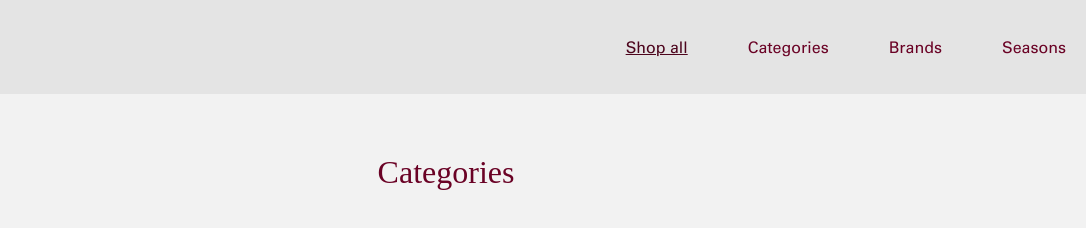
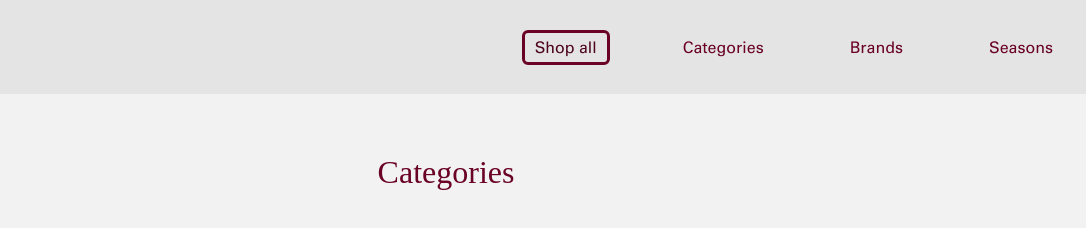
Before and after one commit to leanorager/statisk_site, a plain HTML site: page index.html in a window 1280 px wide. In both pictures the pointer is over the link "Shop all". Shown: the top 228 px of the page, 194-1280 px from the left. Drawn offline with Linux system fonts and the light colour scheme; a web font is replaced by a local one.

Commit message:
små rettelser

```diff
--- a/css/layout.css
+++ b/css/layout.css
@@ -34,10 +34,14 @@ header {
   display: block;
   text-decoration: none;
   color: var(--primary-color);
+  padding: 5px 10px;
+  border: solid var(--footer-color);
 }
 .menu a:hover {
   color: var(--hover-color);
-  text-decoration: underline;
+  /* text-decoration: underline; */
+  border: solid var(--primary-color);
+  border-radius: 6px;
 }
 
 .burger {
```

┄┄┄┄┄┄┄┄┄┄┄┄┄┄┄┄┄┄┄┄

PROBLEM REQUIREMENTS
Give the data above back unchanged, except for the pictures.

ANSWER SECTION
Before and after one commit to leanorager/statisk_site, a plain HTML site: page index.html in a window 1280 px wide. In both pictures the pointer is over the link "Shop all". Shown: the top 228 px of the page, 194-1280 px from the left. Drawn offline with Linux system fonts and the light colour scheme; a web font is replaced by a local one.

Commit message:
små rettelser

```diff
--- a/css/layout.css
+++ b/css/layout.css
@@ -34,10 +34,14 @@ header {
   display: block;
   text-decoration: none;
   color: var(--primary-color);
+  padding: 5px 10px;
+  border: solid var(--footer-color);
 }
 .menu a:hover {
   color: var(--hover-color);
-  text-decoration: underline;
+  /* text-decoration: underline; */
+  border: solid var(--primary-color);
+  border-radius: 6px;
 }
 
 .burger {
```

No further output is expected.